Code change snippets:
- Opening Delimiter -

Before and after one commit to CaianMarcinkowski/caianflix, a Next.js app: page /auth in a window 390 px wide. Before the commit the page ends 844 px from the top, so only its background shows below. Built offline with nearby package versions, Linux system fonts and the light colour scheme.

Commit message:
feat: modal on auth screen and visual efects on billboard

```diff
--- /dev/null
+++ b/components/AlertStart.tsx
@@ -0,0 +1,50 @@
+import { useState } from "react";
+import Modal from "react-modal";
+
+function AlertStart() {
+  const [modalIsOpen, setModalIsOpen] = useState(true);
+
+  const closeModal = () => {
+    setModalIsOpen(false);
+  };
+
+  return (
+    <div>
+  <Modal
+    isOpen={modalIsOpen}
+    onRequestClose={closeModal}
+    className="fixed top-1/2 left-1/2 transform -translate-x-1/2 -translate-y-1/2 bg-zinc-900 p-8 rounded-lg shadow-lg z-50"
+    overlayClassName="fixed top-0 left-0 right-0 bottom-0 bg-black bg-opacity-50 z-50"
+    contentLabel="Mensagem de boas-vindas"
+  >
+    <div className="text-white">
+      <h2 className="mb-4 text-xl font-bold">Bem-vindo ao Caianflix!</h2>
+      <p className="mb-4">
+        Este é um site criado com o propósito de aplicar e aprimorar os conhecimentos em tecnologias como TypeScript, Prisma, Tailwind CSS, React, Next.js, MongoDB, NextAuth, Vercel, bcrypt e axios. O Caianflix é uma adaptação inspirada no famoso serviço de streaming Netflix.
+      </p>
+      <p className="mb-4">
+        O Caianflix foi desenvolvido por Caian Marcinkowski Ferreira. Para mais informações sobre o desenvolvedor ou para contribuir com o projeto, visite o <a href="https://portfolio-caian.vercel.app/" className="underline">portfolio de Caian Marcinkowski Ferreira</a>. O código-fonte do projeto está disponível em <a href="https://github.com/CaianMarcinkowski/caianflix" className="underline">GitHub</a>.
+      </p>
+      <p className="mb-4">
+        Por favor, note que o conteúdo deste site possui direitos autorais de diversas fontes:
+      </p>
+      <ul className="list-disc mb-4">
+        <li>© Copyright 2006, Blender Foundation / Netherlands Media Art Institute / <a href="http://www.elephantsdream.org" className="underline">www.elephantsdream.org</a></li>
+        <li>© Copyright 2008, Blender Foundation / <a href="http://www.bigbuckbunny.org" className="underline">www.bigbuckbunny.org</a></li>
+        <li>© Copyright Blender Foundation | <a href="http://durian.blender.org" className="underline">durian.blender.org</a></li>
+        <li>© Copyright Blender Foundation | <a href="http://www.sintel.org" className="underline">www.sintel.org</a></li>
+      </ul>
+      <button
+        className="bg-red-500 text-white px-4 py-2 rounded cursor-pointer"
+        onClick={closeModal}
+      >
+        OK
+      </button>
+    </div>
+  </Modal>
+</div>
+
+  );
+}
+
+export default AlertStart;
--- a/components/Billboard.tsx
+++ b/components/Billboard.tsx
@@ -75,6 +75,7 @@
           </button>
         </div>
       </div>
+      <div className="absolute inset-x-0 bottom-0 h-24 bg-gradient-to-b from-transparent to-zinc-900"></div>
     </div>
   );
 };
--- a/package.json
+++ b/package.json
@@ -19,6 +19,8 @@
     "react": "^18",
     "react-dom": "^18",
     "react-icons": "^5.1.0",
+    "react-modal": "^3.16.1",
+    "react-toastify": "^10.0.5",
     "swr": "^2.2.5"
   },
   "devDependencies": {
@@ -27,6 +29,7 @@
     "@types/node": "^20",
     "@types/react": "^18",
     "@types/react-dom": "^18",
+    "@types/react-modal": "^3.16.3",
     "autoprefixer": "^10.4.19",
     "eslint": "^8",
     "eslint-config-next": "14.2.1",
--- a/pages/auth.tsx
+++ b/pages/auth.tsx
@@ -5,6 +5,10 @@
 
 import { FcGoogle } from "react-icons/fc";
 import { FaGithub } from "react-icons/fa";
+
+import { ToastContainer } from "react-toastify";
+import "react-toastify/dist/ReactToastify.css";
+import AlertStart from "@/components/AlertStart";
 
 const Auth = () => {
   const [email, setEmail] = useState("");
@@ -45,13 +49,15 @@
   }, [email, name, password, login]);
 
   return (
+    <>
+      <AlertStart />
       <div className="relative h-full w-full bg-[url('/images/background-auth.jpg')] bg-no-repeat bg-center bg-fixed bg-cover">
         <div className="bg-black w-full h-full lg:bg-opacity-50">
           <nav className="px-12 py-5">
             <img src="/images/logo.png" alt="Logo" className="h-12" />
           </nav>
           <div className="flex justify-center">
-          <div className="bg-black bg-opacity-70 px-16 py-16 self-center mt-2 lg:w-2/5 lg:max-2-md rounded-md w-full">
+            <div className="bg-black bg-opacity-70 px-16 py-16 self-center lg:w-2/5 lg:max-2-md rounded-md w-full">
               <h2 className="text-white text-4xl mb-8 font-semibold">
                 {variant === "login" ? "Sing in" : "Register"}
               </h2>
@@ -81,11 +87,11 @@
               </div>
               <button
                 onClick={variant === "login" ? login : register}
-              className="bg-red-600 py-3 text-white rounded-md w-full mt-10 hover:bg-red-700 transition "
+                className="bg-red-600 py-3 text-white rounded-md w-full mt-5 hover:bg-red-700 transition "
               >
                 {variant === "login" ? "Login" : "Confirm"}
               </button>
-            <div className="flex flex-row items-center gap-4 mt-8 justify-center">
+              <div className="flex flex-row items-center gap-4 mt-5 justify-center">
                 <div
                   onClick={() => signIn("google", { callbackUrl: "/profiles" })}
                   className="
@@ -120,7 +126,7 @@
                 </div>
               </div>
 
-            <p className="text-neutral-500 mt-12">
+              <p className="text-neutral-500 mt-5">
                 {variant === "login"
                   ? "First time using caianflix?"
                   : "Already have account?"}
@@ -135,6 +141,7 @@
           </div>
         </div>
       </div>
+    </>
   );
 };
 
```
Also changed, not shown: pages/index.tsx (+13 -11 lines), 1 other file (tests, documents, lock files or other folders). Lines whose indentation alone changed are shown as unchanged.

- Closing Delimiter -

Exercise instructions: From the records above, pick out and copy each line holding the word "flex".

Written answer:
           <div className="flex justify-center">
-            <div className="flex flex-row items-center gap-4 mt-8 justify-center">
+              <div className="flex flex-row items-center gap-4 mt-5 justify-center">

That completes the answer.